### GOAL OF THE EXERCISE
Select every line containing the word "subG" from the material, and copy those lines.

### STORED DATA
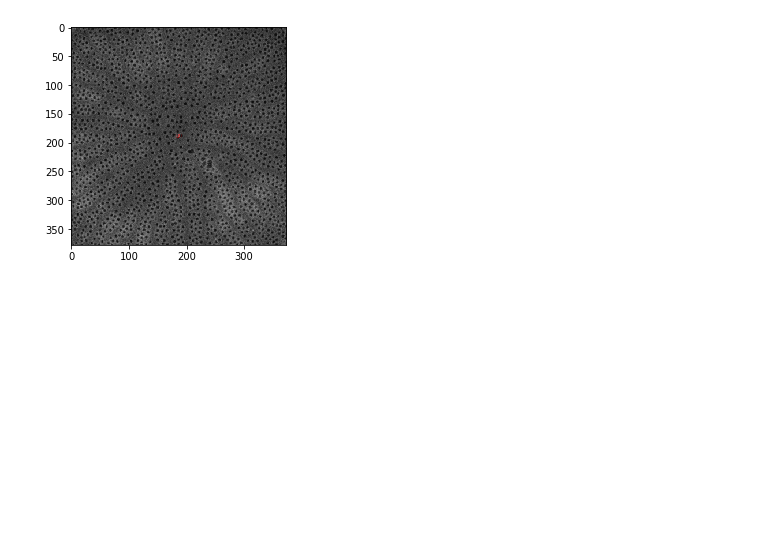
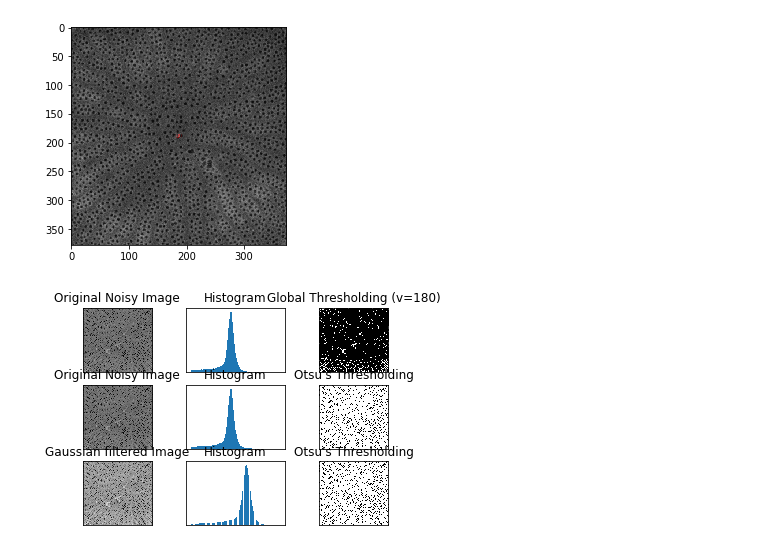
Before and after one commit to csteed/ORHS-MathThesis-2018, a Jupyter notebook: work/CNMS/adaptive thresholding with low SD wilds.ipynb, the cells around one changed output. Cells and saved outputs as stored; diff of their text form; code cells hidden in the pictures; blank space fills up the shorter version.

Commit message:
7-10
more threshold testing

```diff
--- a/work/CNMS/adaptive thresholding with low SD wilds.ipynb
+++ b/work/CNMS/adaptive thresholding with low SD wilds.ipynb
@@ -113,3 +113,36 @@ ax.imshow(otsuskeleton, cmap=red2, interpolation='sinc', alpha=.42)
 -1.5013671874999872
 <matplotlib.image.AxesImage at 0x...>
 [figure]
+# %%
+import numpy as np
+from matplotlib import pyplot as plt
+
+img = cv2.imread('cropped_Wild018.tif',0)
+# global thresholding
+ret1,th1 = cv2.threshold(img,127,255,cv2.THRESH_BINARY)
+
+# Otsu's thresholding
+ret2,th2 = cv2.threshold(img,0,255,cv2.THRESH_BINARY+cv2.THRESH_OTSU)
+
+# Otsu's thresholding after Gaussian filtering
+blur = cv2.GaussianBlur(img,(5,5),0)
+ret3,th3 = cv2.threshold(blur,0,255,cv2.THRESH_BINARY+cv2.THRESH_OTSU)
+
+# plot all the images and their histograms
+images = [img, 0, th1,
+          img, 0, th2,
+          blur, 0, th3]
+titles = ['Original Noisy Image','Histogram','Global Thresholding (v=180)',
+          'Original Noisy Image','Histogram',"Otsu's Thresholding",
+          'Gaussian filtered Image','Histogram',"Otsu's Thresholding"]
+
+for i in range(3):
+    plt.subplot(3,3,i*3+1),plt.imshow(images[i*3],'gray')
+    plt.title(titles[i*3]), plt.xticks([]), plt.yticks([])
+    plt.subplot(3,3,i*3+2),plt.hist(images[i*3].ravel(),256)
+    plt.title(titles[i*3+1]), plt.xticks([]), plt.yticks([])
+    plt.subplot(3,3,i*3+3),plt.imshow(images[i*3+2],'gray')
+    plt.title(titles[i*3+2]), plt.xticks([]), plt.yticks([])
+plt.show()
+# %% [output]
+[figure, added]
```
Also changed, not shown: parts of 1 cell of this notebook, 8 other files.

...

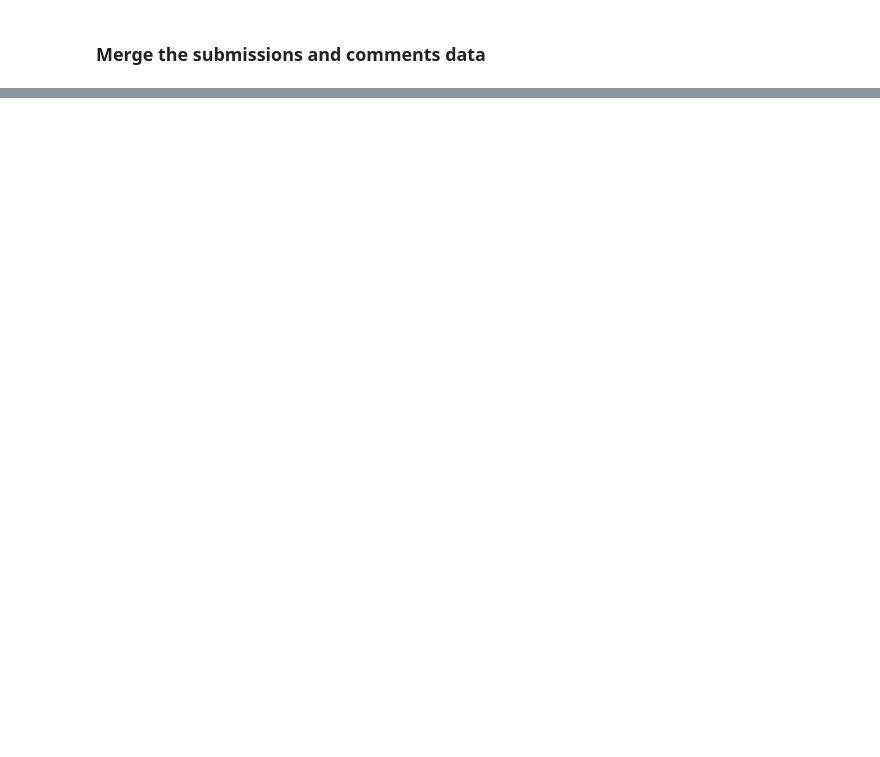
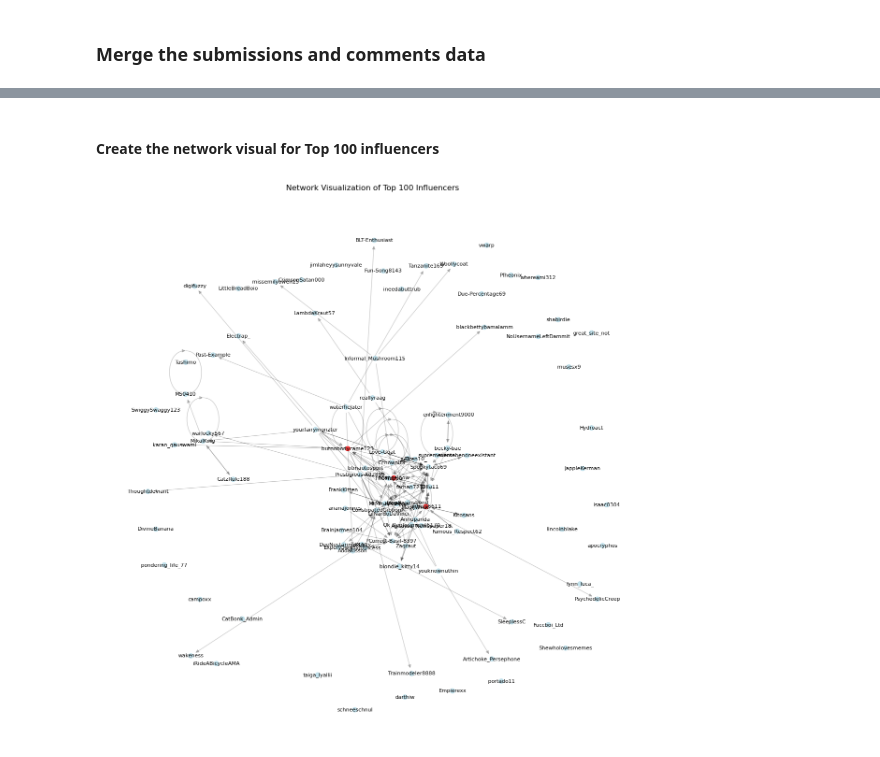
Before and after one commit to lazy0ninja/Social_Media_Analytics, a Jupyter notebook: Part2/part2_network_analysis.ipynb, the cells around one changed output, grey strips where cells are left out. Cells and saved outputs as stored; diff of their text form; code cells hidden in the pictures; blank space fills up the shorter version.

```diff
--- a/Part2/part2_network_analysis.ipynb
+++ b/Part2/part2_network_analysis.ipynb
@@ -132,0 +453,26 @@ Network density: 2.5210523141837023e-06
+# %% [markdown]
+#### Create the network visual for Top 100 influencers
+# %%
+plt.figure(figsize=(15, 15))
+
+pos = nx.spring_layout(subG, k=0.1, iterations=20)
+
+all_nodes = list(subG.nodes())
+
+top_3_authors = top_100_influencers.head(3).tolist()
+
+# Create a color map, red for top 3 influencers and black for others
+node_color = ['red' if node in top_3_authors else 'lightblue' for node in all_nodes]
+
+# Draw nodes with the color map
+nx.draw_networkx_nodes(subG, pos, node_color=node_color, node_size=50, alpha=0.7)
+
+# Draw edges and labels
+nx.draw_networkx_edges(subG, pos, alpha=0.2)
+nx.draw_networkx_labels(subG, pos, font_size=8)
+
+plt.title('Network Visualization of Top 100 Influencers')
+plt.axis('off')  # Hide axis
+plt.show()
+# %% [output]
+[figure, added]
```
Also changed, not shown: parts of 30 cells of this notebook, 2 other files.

...

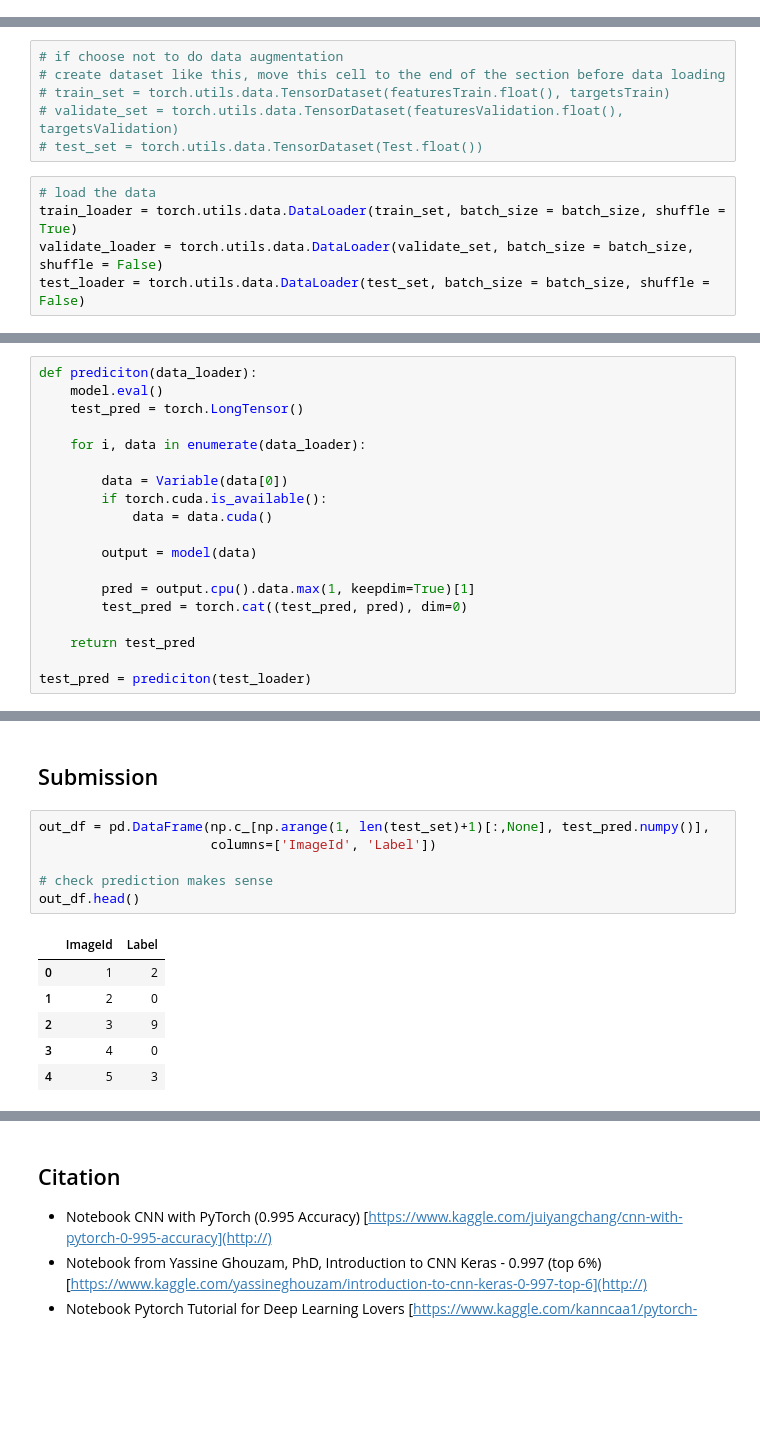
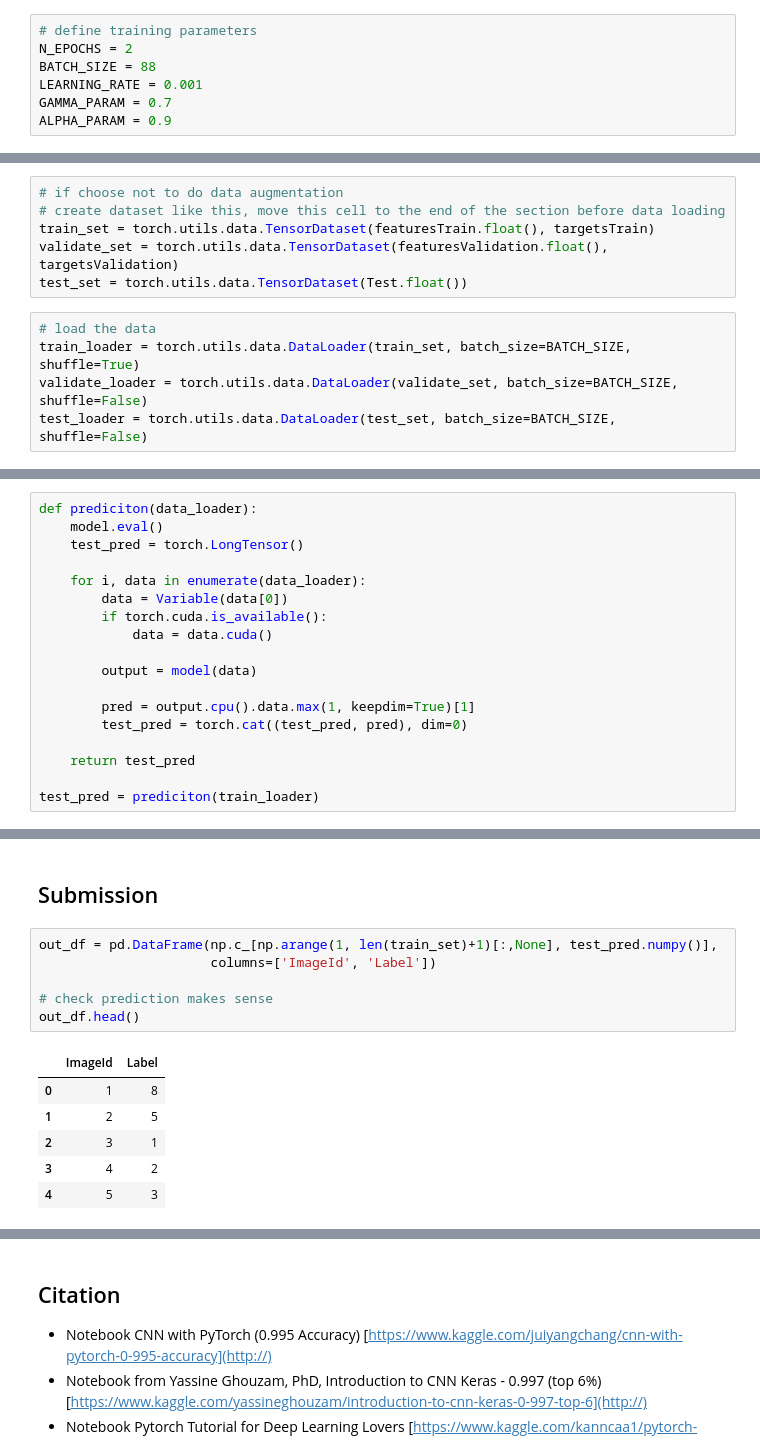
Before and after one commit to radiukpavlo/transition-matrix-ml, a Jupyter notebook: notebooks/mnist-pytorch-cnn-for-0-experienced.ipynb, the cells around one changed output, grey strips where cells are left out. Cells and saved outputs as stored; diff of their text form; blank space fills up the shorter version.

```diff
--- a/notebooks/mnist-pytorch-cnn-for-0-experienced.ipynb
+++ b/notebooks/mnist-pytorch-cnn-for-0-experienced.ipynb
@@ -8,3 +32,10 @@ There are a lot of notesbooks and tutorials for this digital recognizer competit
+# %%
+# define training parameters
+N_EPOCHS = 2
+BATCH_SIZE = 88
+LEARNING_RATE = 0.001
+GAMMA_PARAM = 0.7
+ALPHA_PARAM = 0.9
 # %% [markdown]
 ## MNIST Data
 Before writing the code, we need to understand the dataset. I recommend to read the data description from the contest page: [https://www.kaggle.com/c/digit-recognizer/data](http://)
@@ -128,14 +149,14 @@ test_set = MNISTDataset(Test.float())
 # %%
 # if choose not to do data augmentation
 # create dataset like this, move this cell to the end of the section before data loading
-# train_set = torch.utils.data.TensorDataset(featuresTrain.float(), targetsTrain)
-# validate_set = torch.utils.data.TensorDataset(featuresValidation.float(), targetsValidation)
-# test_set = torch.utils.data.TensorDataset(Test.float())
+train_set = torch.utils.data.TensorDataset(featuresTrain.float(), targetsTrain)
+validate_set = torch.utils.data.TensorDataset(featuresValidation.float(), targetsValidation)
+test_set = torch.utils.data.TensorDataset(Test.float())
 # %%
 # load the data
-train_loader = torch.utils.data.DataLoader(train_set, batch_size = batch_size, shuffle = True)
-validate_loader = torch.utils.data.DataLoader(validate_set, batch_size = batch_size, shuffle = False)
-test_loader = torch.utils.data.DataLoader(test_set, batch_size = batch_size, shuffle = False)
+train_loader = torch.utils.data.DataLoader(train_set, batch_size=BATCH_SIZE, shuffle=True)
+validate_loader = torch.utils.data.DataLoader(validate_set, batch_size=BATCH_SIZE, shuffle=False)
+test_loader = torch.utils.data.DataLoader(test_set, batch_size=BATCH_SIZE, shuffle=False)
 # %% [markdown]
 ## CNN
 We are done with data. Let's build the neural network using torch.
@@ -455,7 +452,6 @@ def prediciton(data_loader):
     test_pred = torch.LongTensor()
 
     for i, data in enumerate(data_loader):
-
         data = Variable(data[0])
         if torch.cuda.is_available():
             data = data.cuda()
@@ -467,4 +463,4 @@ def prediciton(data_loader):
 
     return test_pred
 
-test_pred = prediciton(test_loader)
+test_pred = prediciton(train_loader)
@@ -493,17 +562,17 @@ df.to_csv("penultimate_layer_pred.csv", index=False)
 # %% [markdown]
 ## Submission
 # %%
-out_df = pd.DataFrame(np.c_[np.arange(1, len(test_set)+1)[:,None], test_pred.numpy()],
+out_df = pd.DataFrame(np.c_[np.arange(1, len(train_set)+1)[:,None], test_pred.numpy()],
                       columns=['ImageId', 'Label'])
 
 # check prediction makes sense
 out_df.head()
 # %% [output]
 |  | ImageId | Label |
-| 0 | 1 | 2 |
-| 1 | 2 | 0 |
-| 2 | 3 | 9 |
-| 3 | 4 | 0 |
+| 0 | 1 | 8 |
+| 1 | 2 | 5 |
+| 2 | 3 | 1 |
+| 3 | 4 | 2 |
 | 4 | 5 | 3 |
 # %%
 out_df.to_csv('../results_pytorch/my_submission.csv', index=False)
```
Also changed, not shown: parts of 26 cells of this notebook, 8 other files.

### TASK SOLUTION
+pos = nx.spring_layout(subG, k=0.1, iterations=20)
+all_nodes = list(subG.nodes())
+nx.draw_networkx_nodes(subG, pos, node_color=node_color, node_size=50, alpha=0.7)
+nx.draw_networkx_edges(subG, pos, alpha=0.2)
+nx.draw_networkx_labels(subG, pos, font_size=8)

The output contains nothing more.